Apple has launched the biggest-ever non-bank bond issues at $17 billion, as it gears up to fund a $100 billion capital program for shareholders, reports CNBC's Sue Herera.
In the hunt for yield, Apple stock has become a new contender, Dan Niles says.
Discussing whether Apple shares or Apple bonds are a better buy, with Kenny Polcari, O'Neil Securities and CNBC's Bob Pisani.
Apple's bond offering, supposed to price tonight, is already generating orders of roughly $50 billion. Not clear how much they will issue, but if we assume roughly $15 billion, the bid-to-cover would be 3.3 to 1.
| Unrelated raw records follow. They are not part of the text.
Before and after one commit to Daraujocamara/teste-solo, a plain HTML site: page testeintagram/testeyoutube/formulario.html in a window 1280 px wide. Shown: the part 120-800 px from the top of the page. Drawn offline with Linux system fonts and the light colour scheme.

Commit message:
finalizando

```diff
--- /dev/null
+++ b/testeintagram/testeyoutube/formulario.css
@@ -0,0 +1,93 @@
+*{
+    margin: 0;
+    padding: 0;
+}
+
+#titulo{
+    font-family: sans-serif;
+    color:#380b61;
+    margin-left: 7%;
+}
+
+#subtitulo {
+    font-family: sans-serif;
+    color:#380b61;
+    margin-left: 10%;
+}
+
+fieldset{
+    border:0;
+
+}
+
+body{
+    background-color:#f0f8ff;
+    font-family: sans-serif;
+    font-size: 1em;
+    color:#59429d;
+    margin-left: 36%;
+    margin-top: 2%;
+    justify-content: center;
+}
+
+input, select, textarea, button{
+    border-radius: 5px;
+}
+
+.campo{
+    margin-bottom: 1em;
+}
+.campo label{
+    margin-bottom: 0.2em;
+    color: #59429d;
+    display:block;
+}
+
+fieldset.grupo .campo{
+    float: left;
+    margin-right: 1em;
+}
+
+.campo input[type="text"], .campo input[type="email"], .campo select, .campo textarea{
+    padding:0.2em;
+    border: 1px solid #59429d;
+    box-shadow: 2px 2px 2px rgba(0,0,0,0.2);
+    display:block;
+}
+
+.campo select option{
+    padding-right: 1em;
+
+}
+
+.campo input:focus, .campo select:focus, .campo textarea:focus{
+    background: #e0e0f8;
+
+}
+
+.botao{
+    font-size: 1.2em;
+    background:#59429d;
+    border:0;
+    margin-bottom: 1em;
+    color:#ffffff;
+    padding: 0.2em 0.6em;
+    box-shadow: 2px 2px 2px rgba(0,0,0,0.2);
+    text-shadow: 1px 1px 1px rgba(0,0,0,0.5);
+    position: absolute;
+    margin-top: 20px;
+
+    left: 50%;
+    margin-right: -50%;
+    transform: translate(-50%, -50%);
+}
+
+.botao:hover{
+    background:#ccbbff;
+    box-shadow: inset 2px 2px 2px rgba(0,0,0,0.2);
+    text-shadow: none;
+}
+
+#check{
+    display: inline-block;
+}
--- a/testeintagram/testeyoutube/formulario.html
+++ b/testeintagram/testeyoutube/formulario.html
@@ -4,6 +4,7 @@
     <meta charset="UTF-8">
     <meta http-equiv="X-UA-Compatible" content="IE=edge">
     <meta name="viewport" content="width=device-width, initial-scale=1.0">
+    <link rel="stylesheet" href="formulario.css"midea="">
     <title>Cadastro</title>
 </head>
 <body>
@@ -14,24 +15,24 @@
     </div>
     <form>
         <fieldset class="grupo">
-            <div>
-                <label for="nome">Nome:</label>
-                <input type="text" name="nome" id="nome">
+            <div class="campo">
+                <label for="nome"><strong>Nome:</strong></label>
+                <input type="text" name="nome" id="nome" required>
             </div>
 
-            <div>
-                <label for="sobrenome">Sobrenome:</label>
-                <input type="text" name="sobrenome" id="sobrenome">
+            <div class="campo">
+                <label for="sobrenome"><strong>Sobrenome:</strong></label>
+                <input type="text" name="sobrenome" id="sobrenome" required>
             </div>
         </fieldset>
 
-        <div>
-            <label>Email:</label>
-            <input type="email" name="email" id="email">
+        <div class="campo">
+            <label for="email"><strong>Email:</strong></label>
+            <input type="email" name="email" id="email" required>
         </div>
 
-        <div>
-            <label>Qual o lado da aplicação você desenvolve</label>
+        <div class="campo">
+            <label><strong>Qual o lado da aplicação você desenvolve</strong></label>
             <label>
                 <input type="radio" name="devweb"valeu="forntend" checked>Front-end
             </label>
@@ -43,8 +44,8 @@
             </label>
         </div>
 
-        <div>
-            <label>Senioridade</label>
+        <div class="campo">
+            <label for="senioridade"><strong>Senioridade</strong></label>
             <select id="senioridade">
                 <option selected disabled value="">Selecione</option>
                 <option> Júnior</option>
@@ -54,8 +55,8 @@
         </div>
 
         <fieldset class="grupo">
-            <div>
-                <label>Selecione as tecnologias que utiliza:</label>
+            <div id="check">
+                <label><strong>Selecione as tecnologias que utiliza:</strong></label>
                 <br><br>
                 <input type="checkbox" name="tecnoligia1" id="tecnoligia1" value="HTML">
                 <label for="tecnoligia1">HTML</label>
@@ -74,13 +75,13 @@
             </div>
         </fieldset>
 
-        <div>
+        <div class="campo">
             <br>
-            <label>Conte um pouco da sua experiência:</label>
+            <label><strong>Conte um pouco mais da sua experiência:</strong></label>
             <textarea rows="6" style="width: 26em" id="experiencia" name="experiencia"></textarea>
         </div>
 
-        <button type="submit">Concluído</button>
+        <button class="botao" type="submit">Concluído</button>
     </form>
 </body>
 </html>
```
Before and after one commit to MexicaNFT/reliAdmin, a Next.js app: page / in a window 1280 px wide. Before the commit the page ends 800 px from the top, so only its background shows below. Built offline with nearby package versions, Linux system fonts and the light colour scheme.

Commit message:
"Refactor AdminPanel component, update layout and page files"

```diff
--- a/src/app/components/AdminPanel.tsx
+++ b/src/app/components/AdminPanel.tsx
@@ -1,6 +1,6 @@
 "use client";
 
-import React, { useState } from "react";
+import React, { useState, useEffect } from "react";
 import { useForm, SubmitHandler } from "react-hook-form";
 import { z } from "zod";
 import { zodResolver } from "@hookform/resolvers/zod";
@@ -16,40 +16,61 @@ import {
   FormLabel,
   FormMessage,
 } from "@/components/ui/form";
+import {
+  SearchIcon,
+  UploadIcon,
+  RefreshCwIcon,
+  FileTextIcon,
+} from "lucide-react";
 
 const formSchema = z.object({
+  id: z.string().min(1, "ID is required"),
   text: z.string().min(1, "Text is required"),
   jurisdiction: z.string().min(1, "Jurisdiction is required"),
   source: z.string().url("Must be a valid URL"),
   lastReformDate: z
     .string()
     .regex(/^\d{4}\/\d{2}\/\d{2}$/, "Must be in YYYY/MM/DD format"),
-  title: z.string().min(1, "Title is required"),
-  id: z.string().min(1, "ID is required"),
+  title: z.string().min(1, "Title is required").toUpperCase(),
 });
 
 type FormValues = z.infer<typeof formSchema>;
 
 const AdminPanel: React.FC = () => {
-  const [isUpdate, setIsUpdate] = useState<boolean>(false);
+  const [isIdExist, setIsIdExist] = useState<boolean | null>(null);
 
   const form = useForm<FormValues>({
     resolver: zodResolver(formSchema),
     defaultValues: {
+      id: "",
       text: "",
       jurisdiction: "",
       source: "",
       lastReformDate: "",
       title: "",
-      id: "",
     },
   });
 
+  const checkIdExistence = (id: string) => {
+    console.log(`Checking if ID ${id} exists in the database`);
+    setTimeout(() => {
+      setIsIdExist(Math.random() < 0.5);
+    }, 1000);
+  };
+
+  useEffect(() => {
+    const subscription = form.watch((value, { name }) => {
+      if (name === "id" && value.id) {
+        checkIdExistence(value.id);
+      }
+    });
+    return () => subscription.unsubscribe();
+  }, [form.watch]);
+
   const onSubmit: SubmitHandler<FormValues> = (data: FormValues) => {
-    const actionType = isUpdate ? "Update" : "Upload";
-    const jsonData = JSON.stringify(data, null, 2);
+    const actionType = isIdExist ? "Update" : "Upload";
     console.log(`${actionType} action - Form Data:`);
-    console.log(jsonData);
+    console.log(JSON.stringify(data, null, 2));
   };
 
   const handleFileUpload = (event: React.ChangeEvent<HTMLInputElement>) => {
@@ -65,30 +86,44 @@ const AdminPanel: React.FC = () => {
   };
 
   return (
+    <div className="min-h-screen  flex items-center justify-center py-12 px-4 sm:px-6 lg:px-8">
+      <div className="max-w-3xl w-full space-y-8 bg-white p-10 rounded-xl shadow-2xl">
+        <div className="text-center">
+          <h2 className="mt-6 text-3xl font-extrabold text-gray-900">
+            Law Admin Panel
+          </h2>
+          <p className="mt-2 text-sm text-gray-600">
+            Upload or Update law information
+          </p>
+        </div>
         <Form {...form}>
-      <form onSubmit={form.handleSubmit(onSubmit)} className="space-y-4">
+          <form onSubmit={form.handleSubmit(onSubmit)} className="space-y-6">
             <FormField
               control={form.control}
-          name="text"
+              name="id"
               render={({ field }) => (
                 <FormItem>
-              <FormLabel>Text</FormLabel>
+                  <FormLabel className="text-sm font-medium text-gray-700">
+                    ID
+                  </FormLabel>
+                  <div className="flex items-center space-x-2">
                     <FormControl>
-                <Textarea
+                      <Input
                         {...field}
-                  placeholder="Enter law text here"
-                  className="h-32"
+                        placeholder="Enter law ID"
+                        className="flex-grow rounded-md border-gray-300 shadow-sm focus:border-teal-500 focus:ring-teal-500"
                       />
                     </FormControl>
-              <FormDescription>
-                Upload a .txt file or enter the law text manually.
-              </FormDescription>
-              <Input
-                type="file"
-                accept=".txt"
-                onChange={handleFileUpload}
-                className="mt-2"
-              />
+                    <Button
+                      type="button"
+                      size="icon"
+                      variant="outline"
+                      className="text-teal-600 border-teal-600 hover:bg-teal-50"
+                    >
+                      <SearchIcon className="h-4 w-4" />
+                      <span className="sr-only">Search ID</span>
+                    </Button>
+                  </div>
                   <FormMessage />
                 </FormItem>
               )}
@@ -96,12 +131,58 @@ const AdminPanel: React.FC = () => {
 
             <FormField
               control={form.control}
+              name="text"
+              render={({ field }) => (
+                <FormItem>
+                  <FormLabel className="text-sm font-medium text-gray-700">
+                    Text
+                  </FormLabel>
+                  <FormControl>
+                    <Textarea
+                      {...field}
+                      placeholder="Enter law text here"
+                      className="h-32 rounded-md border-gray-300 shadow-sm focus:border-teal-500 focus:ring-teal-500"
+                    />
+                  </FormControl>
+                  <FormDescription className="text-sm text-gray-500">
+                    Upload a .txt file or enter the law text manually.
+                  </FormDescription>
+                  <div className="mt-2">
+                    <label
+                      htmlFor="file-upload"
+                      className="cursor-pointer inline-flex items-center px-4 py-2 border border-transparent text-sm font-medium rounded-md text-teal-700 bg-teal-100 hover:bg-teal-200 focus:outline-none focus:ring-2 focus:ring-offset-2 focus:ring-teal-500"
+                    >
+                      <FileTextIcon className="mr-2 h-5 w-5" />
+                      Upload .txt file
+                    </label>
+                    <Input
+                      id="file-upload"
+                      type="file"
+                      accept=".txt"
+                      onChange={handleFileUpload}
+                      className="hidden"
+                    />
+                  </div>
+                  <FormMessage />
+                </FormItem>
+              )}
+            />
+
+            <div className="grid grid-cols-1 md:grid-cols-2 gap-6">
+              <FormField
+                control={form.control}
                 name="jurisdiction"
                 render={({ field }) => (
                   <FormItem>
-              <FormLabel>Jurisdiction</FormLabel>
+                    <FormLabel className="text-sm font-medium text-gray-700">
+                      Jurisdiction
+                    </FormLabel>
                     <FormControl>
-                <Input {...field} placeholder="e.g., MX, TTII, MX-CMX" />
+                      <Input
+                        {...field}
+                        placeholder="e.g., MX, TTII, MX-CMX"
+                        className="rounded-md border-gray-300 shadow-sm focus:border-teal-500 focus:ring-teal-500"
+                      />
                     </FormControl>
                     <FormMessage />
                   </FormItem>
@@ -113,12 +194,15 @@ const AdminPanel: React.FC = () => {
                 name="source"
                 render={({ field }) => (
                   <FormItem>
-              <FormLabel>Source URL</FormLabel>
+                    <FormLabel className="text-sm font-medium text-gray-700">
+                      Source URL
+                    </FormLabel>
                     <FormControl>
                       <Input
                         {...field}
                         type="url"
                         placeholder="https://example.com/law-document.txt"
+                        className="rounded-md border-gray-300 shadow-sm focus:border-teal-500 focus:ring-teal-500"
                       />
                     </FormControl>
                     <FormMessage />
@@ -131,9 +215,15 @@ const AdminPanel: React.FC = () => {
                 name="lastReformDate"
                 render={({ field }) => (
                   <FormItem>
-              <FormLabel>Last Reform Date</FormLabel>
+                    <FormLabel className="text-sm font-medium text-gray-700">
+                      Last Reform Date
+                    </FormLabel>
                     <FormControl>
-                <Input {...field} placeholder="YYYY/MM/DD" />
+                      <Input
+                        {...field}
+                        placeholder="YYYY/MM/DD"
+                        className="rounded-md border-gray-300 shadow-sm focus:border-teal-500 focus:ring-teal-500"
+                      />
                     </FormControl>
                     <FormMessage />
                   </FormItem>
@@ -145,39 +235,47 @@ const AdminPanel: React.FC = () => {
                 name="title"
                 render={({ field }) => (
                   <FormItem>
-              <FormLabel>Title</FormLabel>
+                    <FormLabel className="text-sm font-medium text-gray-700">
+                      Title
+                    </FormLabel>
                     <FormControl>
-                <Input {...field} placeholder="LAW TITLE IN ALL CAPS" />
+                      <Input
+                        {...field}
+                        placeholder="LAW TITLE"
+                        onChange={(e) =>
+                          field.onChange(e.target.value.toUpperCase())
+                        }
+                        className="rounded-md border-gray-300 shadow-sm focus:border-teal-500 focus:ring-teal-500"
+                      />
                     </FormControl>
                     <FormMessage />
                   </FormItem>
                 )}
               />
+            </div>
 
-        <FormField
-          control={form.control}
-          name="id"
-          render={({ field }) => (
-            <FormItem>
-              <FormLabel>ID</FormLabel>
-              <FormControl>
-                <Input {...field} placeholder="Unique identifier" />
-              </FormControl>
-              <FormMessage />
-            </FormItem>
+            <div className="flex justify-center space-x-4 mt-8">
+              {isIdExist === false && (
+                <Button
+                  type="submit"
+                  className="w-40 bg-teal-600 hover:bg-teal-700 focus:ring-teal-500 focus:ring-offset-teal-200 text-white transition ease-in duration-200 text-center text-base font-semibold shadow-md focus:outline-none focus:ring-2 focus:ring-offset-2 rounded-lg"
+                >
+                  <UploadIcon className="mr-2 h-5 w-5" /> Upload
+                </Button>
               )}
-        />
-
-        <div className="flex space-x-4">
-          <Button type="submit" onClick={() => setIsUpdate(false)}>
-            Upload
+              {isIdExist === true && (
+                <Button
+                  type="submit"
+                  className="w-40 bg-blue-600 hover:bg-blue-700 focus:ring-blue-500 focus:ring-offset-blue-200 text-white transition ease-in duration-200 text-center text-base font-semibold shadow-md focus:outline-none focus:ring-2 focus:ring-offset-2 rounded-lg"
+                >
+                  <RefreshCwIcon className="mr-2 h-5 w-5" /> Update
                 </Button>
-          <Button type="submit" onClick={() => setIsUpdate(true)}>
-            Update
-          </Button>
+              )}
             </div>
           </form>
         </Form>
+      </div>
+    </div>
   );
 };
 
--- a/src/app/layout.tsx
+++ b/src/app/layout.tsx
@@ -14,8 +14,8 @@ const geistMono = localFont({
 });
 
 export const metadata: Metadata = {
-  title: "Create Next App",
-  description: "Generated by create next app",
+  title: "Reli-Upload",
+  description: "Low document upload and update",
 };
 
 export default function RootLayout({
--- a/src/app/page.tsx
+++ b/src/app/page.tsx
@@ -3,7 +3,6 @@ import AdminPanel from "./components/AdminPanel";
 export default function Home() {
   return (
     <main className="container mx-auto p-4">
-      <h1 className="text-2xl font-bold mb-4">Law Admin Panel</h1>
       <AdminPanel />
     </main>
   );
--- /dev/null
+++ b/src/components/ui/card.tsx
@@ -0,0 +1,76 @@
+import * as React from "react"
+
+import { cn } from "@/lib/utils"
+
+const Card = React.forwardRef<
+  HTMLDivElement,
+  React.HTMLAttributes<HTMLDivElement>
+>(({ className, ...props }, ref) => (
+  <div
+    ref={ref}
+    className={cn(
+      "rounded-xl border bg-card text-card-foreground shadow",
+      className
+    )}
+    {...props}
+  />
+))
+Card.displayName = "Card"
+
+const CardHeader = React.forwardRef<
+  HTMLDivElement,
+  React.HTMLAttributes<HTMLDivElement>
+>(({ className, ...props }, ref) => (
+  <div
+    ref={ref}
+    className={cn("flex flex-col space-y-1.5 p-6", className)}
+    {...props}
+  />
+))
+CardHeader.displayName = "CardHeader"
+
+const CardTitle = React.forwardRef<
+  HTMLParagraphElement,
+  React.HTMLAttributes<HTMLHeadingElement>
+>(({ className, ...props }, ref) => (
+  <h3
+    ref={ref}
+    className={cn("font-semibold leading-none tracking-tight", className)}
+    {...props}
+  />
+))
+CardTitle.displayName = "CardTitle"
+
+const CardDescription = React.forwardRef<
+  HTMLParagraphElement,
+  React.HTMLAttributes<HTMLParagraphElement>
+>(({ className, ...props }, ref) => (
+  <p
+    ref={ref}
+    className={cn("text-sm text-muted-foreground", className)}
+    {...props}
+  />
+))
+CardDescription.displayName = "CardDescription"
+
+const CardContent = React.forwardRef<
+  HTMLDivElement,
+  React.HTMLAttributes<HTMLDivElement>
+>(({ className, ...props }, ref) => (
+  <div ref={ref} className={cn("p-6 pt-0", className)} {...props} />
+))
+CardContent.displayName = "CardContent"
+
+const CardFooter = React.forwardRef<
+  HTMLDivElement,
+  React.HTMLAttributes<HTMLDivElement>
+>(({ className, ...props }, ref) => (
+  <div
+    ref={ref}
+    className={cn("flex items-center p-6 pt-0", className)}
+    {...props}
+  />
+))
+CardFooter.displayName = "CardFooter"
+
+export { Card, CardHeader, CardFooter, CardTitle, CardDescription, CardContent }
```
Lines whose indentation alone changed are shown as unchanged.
Early indications show that the 6-part bond sale for Apple will be well-received and even over-subscribed, reports CNBC's Seema Mody. Joe Weisenthal, Business Insider, says he "doubts there are many individual investors who will find [Apple's bonds] appealing."
Early indications show that Apple's bond will be received favorably by the Street, reports CNBC's Seema Mody.
The S&P 500 the index has never increased as much in a year as it has in 2013 without a three day pullback, and CNBC's Jim Cramer sees that as proof that this bull market is real.
Russian billionaire Alisher Usmanov, who is also Britain's richest man, has bought a $100 million stake in Apple.
BlackBerry has been a great beta trade for some time, and option traders are looking for the smartphone maker to spike much higher.
The Mad Money host worries some people are drawing conclusions that he never intended.
Michael Crofton, President & CEO of the Philadelphia Trust Company says investors should stay away from bonds, and is recommending investors be careful in equity markets and rotate out of sectors that have been doing well.
After so many stunning earnings disappointments, why is the S&P 500 again making a new all time high?
StockMonster's Guy Adami explains what will get him back into Apple stock.
Apple broke its 50-day moving average earlier today, then pulled back, reports CNBC's Seema Mody.
Take a look at some of Monday's midday movers:
A high-profile tech analyst is falling victim to Apple's recent stock plunge, reports CNBC's Seema Mody; and Jon Fortt has the details on the company's first ever debt sale.
Why own Treasurys when you can own Apple?
In a note to clients Sunday, ISI analyst Brian Marshall explained how he "chickened out" when trying to replace his Apple iPhone 5 with a Samsung Galaxy S4.
Passwords have had a good, long run. But today the landscape is different. A next-generation approach to data security is overdue, one expert argues.